The Electronic Transactions Association, a national payments-industry trade group, joined more than 100 other organizations in signing a letter to the House Ways and Means Committee leadership expressing their “deep concern” about the proposed tariffs. Many point-of-sale terminals and related payment-processing products used by U.S. merchants are made in China and could be subject to the tariffs.
Exactly how much POS equipment in the U.S. comes from China is difficult to ascertain. “I don’t have an assessment; I know it’s a lot,” Scott Talbott, senior vice president of government relations at the Washington, D.C.-based ETA, tells Digital Transactions News. “We have a number of ETA members who are concerned.”
VeriFone Systems Inc., the largest U.S.-based POS terminal maker, uses contract manufacturers in China, Singapore, Malaysia, Brazil, and Germany, as well as components suppliers located throughout the world. VeriFone did not respond to a Digital Transactions News request for comment, but in a recent regulatory filing the San Jose, Calif.-based company said “a material portion of these third-party manufacturing activities are concentrated in China.” The filing did not give a figure.
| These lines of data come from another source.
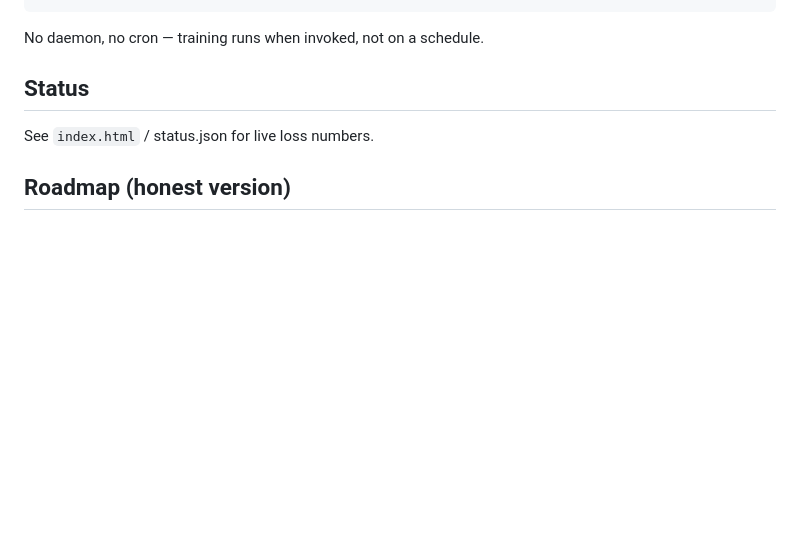
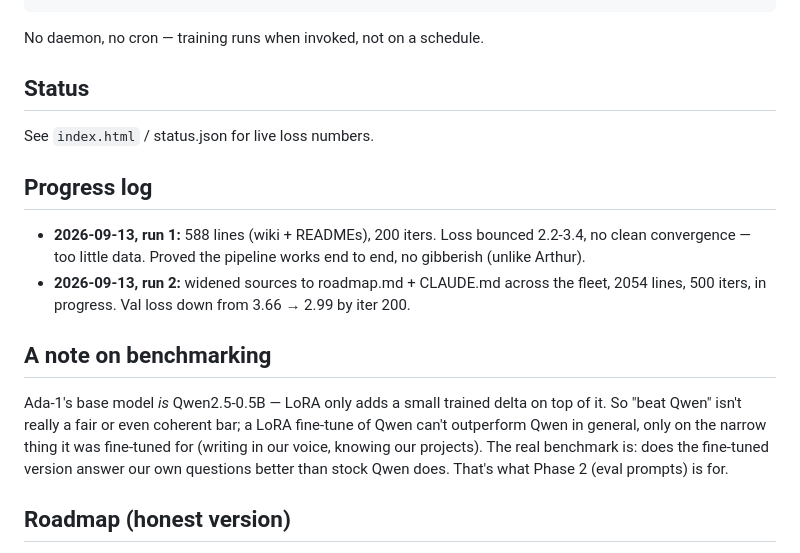
Before and after one commit to nulljosh/turing, a Markdown page: README.md, the part around the change. GitHub-like rendering; blank space fills up the shorter version.

Commit message:
README: add progress log and honest benchmarking note
Co-Authored-By: Claude Sonnet 5 <noreply@anthropic.com>
Claude-Session: https://claude.ai/code/session_01Ty6qnB1EajNSUCNoKAgfak

```diff
--- a/README.md
+++ b/README.md
@@ -44,6 +44,15 @@ No daemon, no cron — training runs when invoked, not on a schedule.
 
 See `index.html` / status.json for live loss numbers.
 
+## Progress log
+
+- **2026-09-13, run 1:** 588 lines (wiki + READMEs), 200 iters. Loss bounced 2.2-3.4, no clean convergence — too little data. Proved the pipeline works end to end, no gibberish (unlike Arthur).
+- **2026-09-13, run 2:** widened sources to roadmap.md + CLAUDE.md across the fleet, 2054 lines, 500 iters, in progress. Val loss down from 3.66 → 2.99 by iter 200.
+
+## A note on benchmarking
+
+Ada-1's base model *is* Qwen2.5-0.5B — LoRA only adds a small trained delta on top of it. So "beat Qwen" isn't really a fair or even coherent bar; a LoRA fine-tune of Qwen can't outperform Qwen in general, only on the narrow thing it was fine-tuned for (writing in our voice, knowing our projects). The real benchmark is: does the fine-tuned version answer our own questions better than stock Qwen does. That's what Phase 2 (eval prompts) is for.
+
 ## Roadmap (honest version)
 
 Anthropic spends billions of dollars and years with thousands of GPUs on foundation models. That's not this. Transformers themselves are only from 2017 (the "Attention Is All You Need" paper) — the whole field is young enough that a lot of useful ground is still coverable by one person on a Mac Mini, as long as the goal is calibrated to the hardware.
```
Other POS terminal providers with a large U.S. presence, including France-based Ingenico and China’s Pax, did not respond to requests for comment by mid-afternoon Thursday.
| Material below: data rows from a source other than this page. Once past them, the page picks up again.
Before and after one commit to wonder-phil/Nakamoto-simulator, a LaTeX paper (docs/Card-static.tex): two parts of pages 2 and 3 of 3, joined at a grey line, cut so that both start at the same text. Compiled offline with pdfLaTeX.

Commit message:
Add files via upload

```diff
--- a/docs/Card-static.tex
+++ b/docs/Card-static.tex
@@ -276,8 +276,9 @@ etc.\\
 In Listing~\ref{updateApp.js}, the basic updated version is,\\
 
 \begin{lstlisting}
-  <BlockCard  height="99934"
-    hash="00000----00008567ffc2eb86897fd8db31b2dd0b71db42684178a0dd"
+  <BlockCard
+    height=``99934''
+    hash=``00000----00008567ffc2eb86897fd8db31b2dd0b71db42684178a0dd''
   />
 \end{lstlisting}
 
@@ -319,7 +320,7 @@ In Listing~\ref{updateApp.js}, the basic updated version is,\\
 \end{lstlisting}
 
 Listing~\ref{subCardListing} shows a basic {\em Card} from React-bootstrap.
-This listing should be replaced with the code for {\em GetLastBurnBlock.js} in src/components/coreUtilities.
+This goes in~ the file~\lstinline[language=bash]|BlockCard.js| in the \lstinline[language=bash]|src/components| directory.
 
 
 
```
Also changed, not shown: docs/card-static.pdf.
While the trade-group letter notes that “China’s ongoing intellectual property rights violations, forced technology transfers, and state interventions harm U.S. companies, workers, consumers, and our competitiveness,” it says the planned tariffs are not the best way to solve those problems.
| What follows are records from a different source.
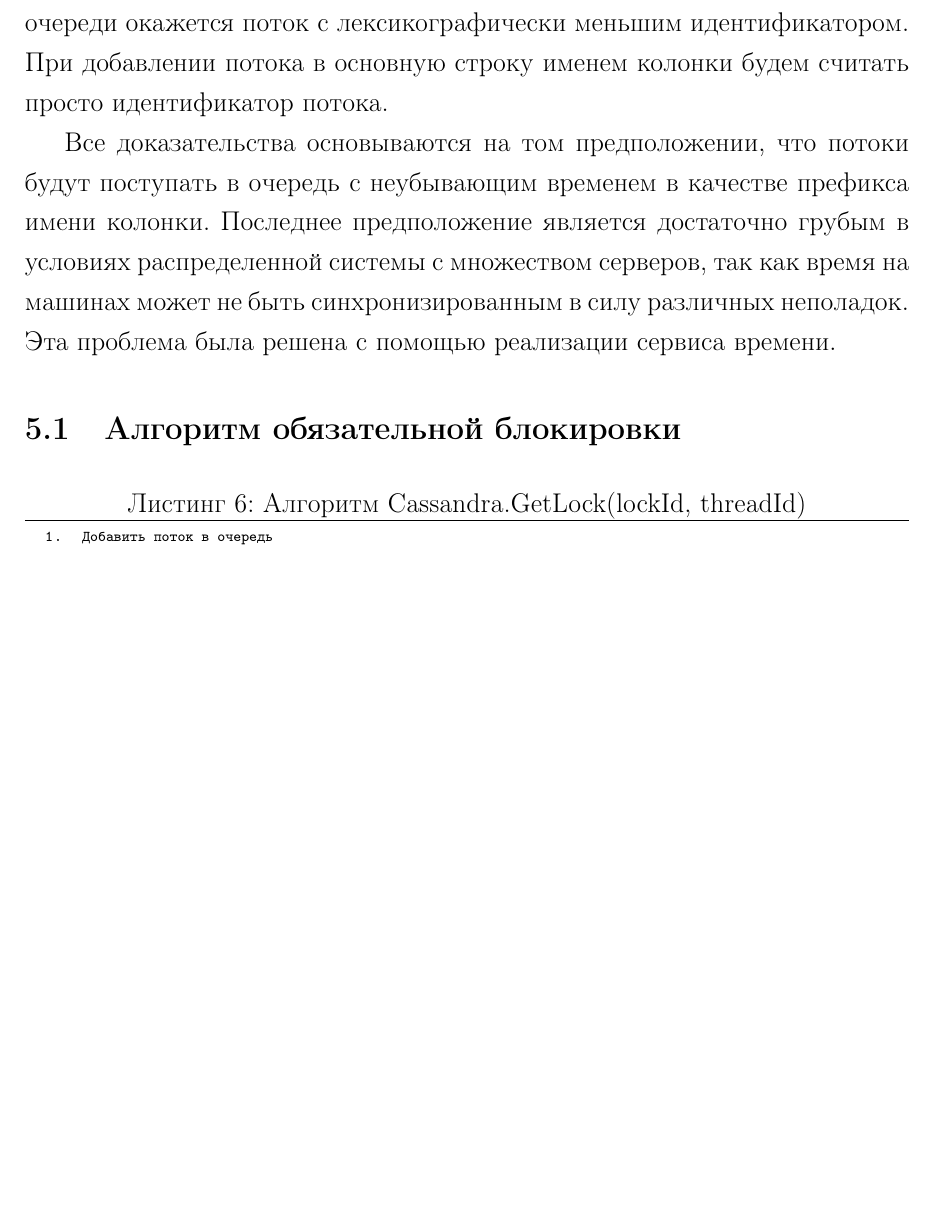
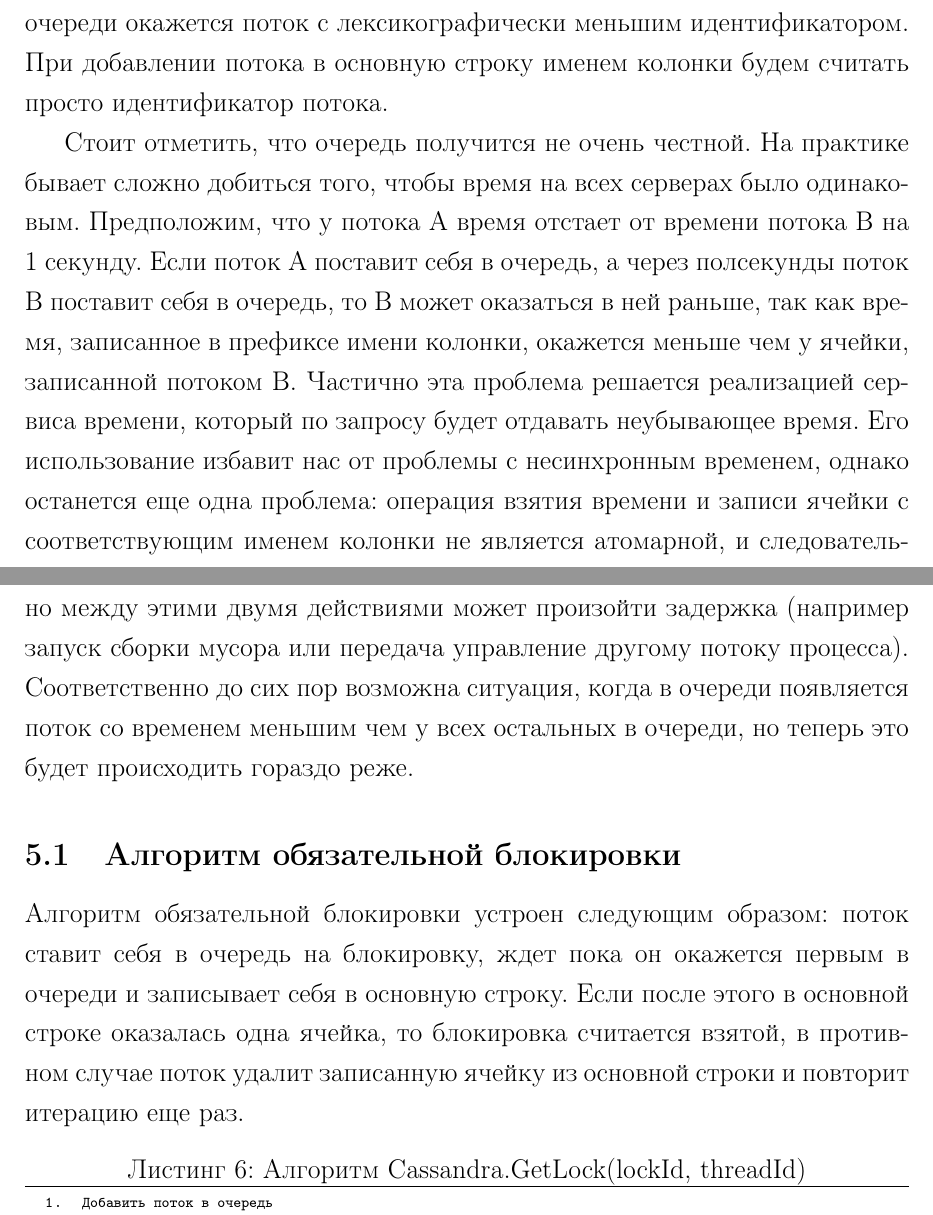
Before and after one commit to mr146/masterspaper, a LaTeX document (MasterPaper.tex, which reads Solution.tex, StrongLock.tex): part of page 11 of 16 before the commit and two parts of pages 11 and 12 of 16 after it, the two joined at a grey line, cut so that both start at the same text, the shorter picture padded with empty space. Compiled offline with LaTeX, dvips and Ghostscript.

Commit message:
Немного уточнил момент про сервис времени, порвал ненужную теорему

```diff
--- a/Solution.tex
+++ b/Solution.tex
@@ -13,7 +13,7 @@
 В силу того, что ячейки в строке хранятся в лексикографическом порядке имен колонок, раньше всех в очереди окажется тот поток, который будет добавлен в очередь раньше, в случае равенства времен ближе к вершине очереди окажется поток с лексикографически меньшим идентификатором.
 При добавлении потока в основную строку именем колонки будем считать просто идентификатор потока.
 
-Все доказательства основываются на том предположении, что потоки будут поступать в очередь с неубывающим временем в качестве префикса имени колонки. Последнее предположение является достаточно грубым в условиях распределенной системы с множеством серверов, так как время на машинах может не быть синхронизированным в силу различных неполадок. Эта проблема была решена с помощью реализации сервиса времени.
+Стоит отметить, что очередь получится не очень честной. На практике бывает сложно добиться того, чтобы время на всех серверах было одинаковым. Предположим, что у потока А время отстает от времени потока В на 1 секунду. Если поток A поставит себя в очередь, а через полсекунды поток В поставит себя в очередь, то В может оказаться в ней раньше, так как время, записанное в префиксе имени колонки, окажется меньше чем у ячейки, записанной потоком В. Частично эта проблема решается реализацией сервиса времени, который по запросу будет отдавать неубывающее время. Его использование избавит нас от проблемы с несинхронным временем, однако останется еще одна проблема: операция взятия времени и записи ячейки с соответствующим именем колонки не является атомарной, и следовательно между этими двумя действиями может произойти задержка (например запуск сборки мусора или передача управление другому потоку процесса). Соответственно до сих пор возможна ситуация, когда в очереди появляется поток со временем меньшим чем у всех остальных в очереди, но теперь это будет происходить гораздо реже.
 
 \input StrongLock
 
--- a/StrongLock.tex
+++ b/StrongLock.tex
@@ -1,4 +1,6 @@
 \subsection{Алгоритм обязательной блокировки}
+
+Алгоритм обязательной блокировки устроен следующим образом: поток ставит себя в очередь на блокировку, ждет пока он окажется первым в очереди и записывает себя в основную строку. Если после этого в основной строке оказалась одна ячейка, то блокировка считается взятой, в противном случае поток удалит записанную ячейку из основной строки и повторит итерацию еще раз.
 
 \begin{lstlisting}[language=csh,caption={Алгоритм Cassandra.GetLock(lockId, threadId)}]
   1.  |Добавить поток в очередь|
```
Also changed, not shown: MasterPaper.pdf, StrongLock.tex (4 more changed lines).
Talbott notes that in addition to the extra costs for Chinese-made POS equipment, the tariffs may tempt non-Chinese suppliers to the acquiring industry to raise their own prices, though probably not as much as 25%. “I think that it’s difficult to ignore the upward pressure on prices that tariffs have,” says Talbott.
Various Congressional committees, including Ways and Means in the House and the Senate Finance Committee’s Subcommittee on International Trade, Customs, and Global Competitiveness, held hearings this week about the tariff proposal. President Trump, however, under current law has authority to impose them without express approval from Congress.
The U.S. International Trade Commission, a part of the executive brach, is planning a mid-May hearing to take input about the tariffs. Talbott says the ETA will submit written comments to the commission and is planning to give testimony at the hearing.